Drive for Literacy, run jointly by ARK Schools and the Driver Youth Trust, supports pupils who need extra help with reading and writing. Working across several ARK schools, the programme helps teachers to identify children with dyslexia and give them the support they need.

Last month was Dyslexia Awareness Week – a perfect opportunity to highlight the work of Drive for Literacy. The hub of activity was at ARK Brunel Primary Academy, where we ran a series of drama workshops based on the works of Roald Dahl who, as well as being one of the best-loved children’s authors of all time, also had dyslexia. The workshops encouraged pupils to communicate with confidence.

Arwen Burnett, founder of children’s theatre company Dramatic Dreams, ran the workshops. She said: “I think one of the key challenges of dyslexia is children’s confidence as they struggle with the written word.

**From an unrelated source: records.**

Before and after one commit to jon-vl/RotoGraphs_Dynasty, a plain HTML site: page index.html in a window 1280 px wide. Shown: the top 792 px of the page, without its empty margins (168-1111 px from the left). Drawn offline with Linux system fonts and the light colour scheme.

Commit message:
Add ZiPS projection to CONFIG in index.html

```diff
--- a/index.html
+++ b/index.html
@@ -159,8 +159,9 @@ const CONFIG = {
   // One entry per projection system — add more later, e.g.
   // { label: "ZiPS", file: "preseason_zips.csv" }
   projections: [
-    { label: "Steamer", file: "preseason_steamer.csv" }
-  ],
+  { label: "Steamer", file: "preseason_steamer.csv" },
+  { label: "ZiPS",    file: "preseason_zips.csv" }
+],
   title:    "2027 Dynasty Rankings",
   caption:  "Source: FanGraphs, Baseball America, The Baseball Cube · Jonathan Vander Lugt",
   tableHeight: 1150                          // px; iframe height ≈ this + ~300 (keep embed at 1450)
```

Drama really helps because we take it away from the page – children can become the characters and speak those words for themselves. It really helps them to understand stories.”

Nicola Acton Smith, Special Educational Needs Co-ordinator at ARK Brunel, explained that she is working with Drive for Literacy to screen all Year 1 children to support any pupils experiencing difficulties with literacy. “Our hope is that, by the end of the screening, all the children who are struggling will have been picked up. We’ll know what the problem is, what we’re going to do, and can plan a course of action to ensure everybody is on track by secondary school.”

Raising awareness

ARK Brunel head teacher Dominic Smith explained why it was so important for both students and teachers to understand more about dyslexia: “Children are acutely aware of how well they’re doing – they’re constantly comparing themselves with their peers. Most pupils learn to read and write relatively easily, but where that doesn’t happen it has a huge impact on how they feel about themselves.
It’s a challenge for teachers because they always want to do their best for all children, but they don’t necessarily have the knowledge and skills to support children who are dyslexic, or who have other specialist needs. Raising awareness and the level of training and expertise that staff have can only help.”

Find out more about our language and literacy work here.